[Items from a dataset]
◇ ◇ ◇ ◇
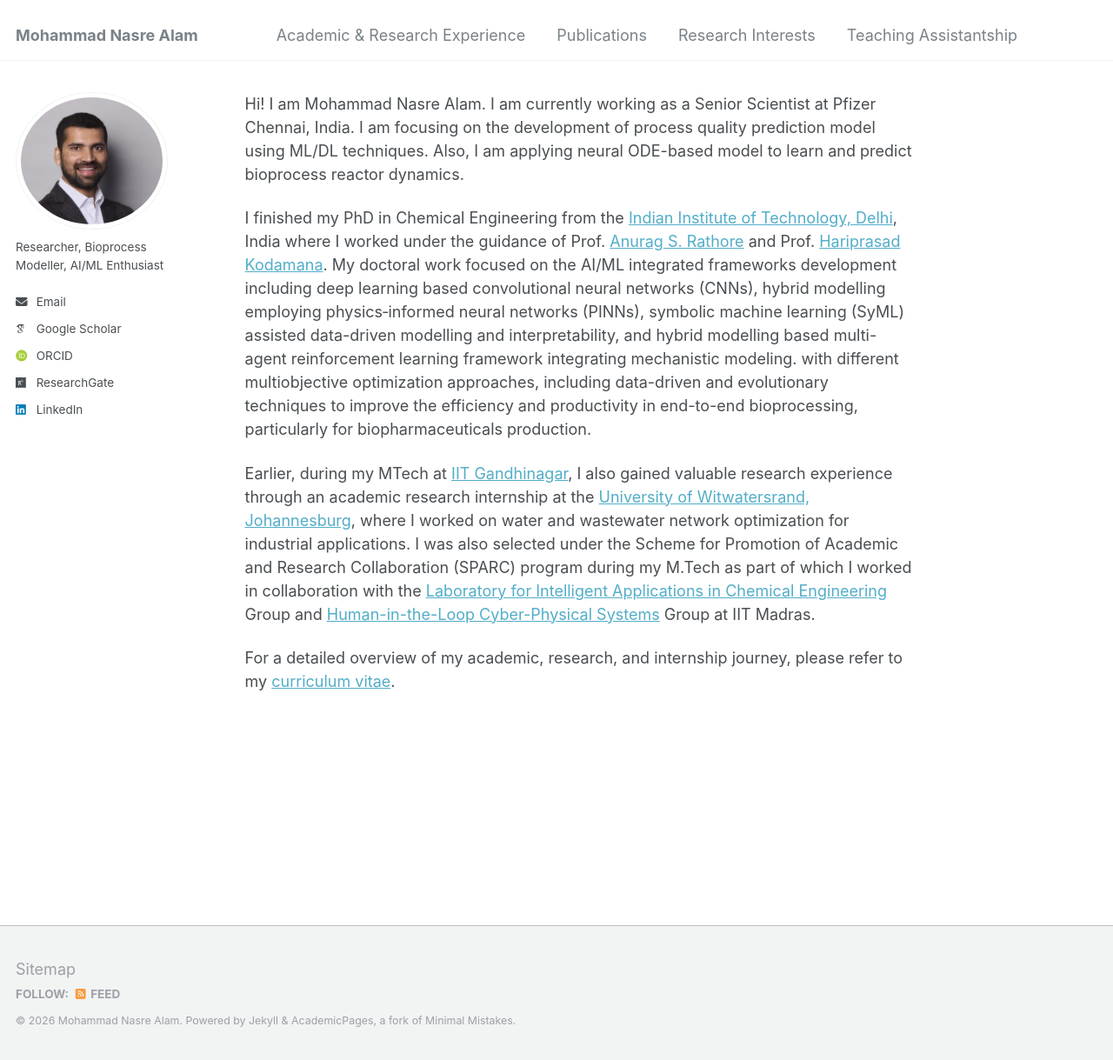
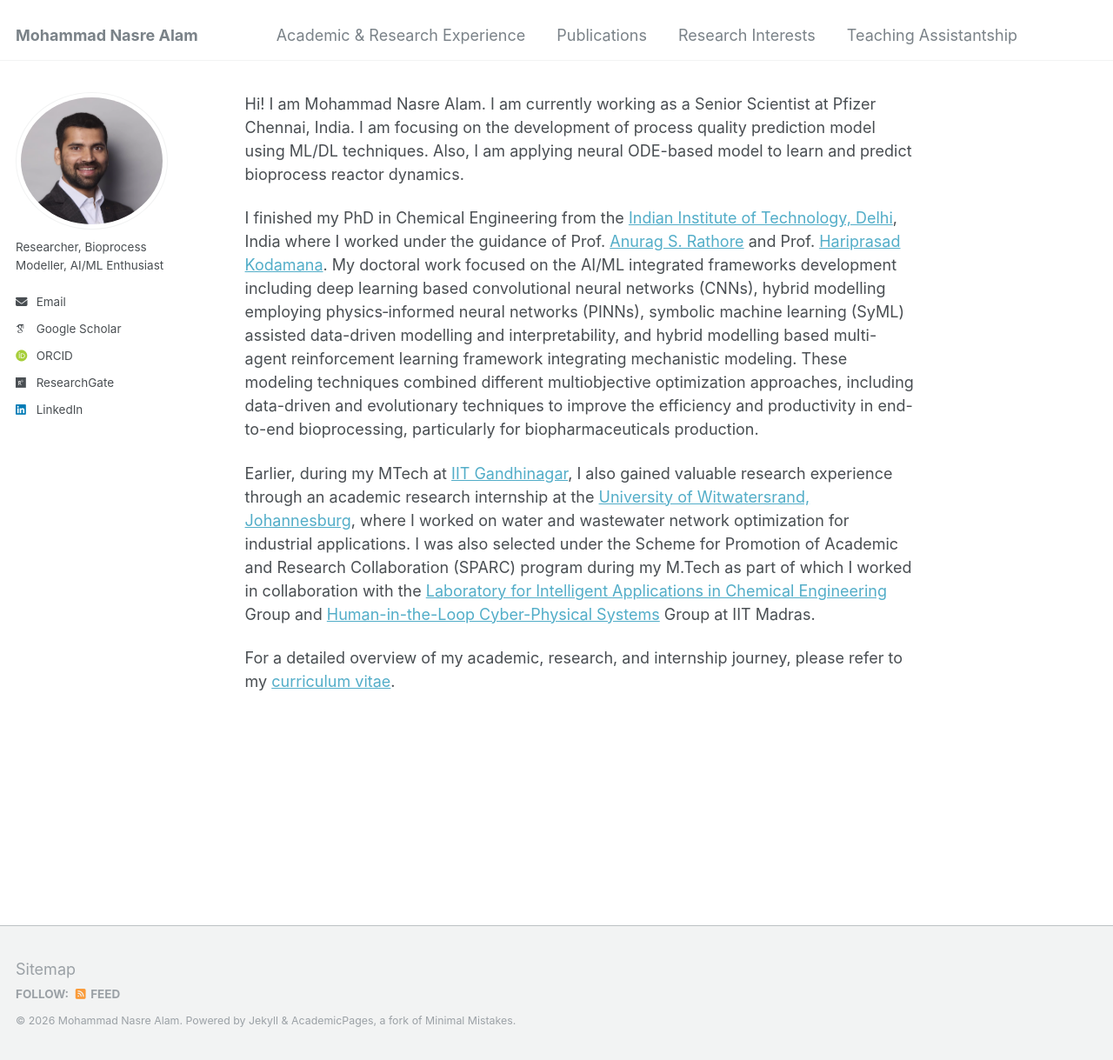
Before and after one commit to mdnasreiit/mdnasreiit.github.io, a Jekyll site: the page built from _pages/about.md, in a window 1280 px wide and 1219 px high. Shown: the whole window at 87% size. Built offline with Jekyll 4.4.1, drawn with Linux system fonts in a browser that asks for light colours; some web fonts are replaced.

Commit message:
Refine doctoral work description in about.md
Updated the description of doctoral work to clarify modeling techniques and their applications.

```diff
--- a/_pages/about.md
+++ b/_pages/about.md
@@ -9,7 +9,7 @@ redirect_from:
 
 Hi! I am Mohammad Nasre Alam. I am currently working as a Senior Scientist at Pfizer Chennai, India. I am focusing on the development of process quality prediction model using ML/DL techniques. Also, I am applying neural ODE-based model to learn and predict bioprocess reactor dynamics.
 
-I finished my PhD in Chemical Engineering from the [Indian Institute of Technology, Delhi](https://home.iitd.ac.in/), India where I worked under the guidance of Prof. [Anurag S. Rathore](https://www.biotechcmz.com/) and Prof. [Hariprasad Kodamana](https://web.iitd.ac.in/~kodamana/index.html). My doctoral work focused on the AI/ML integrated frameworks development including deep learning based convolutional neural networks (CNNs), hybrid modelling employing physics‐informed neural networks (PINNs), symbolic machine learning (SyML) assisted data-driven modelling and interpretability, and hybrid modelling based multi-agent reinforcement learning framework integrating mechanistic modeling. with different multiobjective optimization approaches, including data-driven and evolutionary techniques to improve the efficiency and productivity in end-to-end bioprocessing, particularly for biopharmaceuticals production.
+I finished my PhD in Chemical Engineering from the [Indian Institute of Technology, Delhi](https://home.iitd.ac.in/), India where I worked under the guidance of Prof. [Anurag S. Rathore](https://www.biotechcmz.com/) and Prof. [Hariprasad Kodamana](https://web.iitd.ac.in/~kodamana/index.html). My doctoral work focused on the AI/ML integrated frameworks development including deep learning based convolutional neural networks (CNNs), hybrid modelling employing physics‐informed neural networks (PINNs), symbolic machine learning (SyML) assisted data-driven modelling and interpretability, and hybrid modelling based multi-agent reinforcement learning framework integrating mechanistic modeling. These modeling techniques combined different multiobjective optimization approaches, including data-driven and evolutionary techniques to improve the efficiency and productivity in end-to-end bioprocessing, particularly for biopharmaceuticals production.
 
 Earlier, during my MTech at [IIT Gandhinagar](https://iitgn.ac.in/), I also gained valuable research experience through an academic research internship at the [University of Witwatersrand, Johannesburg](https://www.wits.ac.za/), where I worked on water and wastewater network optimization for industrial applications. I was also selected under the Scheme for Promotion of Academic and Research Collaboration (SPARC) program during my M.Tech as part of which I worked in collaboration with the [Laboratory for Intelligent Applications in Chemical Engineering](https://home.iitm.ac.in/raj/) Group and [Human-in-the-Loop Cyber-Physical Systems](https://home.iitm.ac.in/babji.srinivasan/index.html) Group at IIT Madras.
 
```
◇ ◇ ◇ ◇
* Task directions
Without the pictures, reproduce every entry exactly as written.

* Solved problem
Before and after one commit to mdnasreiit/mdnasreiit.github.io, a Jekyll site: the page built from _pages/about.md, in a window 1280 px wide and 1219 px high. Shown: the whole window at 87% size. Built offline with Jekyll 4.4.1, drawn with Linux system fonts in a browser that asks for light colours; some web fonts are replaced.

Commit message:
Refine doctoral work description in about.md
Updated the description of doctoral work to clarify modeling techniques and their applications.

```diff
--- a/_pages/about.md
+++ b/_pages/about.md
@@ -9,7 +9,7 @@ redirect_from:
 
 Hi! I am Mohammad Nasre Alam. I am currently working as a Senior Scientist at Pfizer Chennai, India. I am focusing on the development of process quality prediction model using ML/DL techniques. Also, I am applying neural ODE-based model to learn and predict bioprocess reactor dynamics.
 
-I finished my PhD in Chemical Engineering from the [Indian Institute of Technology, Delhi](https://home.iitd.ac.in/), India where I worked under the guidance of Prof. [Anurag S. Rathore](https://www.biotechcmz.com/) and Prof. [Hariprasad Kodamana](https://web.iitd.ac.in/~kodamana/index.html). My doctoral work focused on the AI/ML integrated frameworks development including deep learning based convolutional neural networks (CNNs), hybrid modelling employing physics‐informed neural networks (PINNs), symbolic machine learning (SyML) assisted data-driven modelling and interpretability, and hybrid modelling based multi-agent reinforcement learning framework integrating mechanistic modeling. with different multiobjective optimization approaches, including data-driven and evolutionary techniques to improve the efficiency and productivity in end-to-end bioprocessing, particularly for biopharmaceuticals production.
+I finished my PhD in Chemical Engineering from the [Indian Institute of Technology, Delhi](https://home.iitd.ac.in/), India where I worked under the guidance of Prof. [Anurag S. Rathore](https://www.biotechcmz.com/) and Prof. [Hariprasad Kodamana](https://web.iitd.ac.in/~kodamana/index.html). My doctoral work focused on the AI/ML integrated frameworks development including deep learning based convolutional neural networks (CNNs), hybrid modelling employing physics‐informed neural networks (PINNs), symbolic machine learning (SyML) assisted data-driven modelling and interpretability, and hybrid modelling based multi-agent reinforcement learning framework integrating mechanistic modeling. These modeling techniques combined different multiobjective optimization approaches, including data-driven and evolutionary techniques to improve the efficiency and productivity in end-to-end bioprocessing, particularly for biopharmaceuticals production.
 
 Earlier, during my MTech at [IIT Gandhinagar](https://iitgn.ac.in/), I also gained valuable research experience through an academic research internship at the [University of Witwatersrand, Johannesburg](https://www.wits.ac.za/), where I worked on water and wastewater network optimization for industrial applications. I was also selected under the Scheme for Promotion of Academic and Research Collaboration (SPARC) program during my M.Tech as part of which I worked in collaboration with the [Laboratory for Intelligent Applications in Chemical Engineering](https://home.iitm.ac.in/raj/) Group and [Human-in-the-Loop Cyber-Physical Systems](https://home.iitm.ac.in/babji.srinivasan/index.html) Group at IIT Madras.
 
```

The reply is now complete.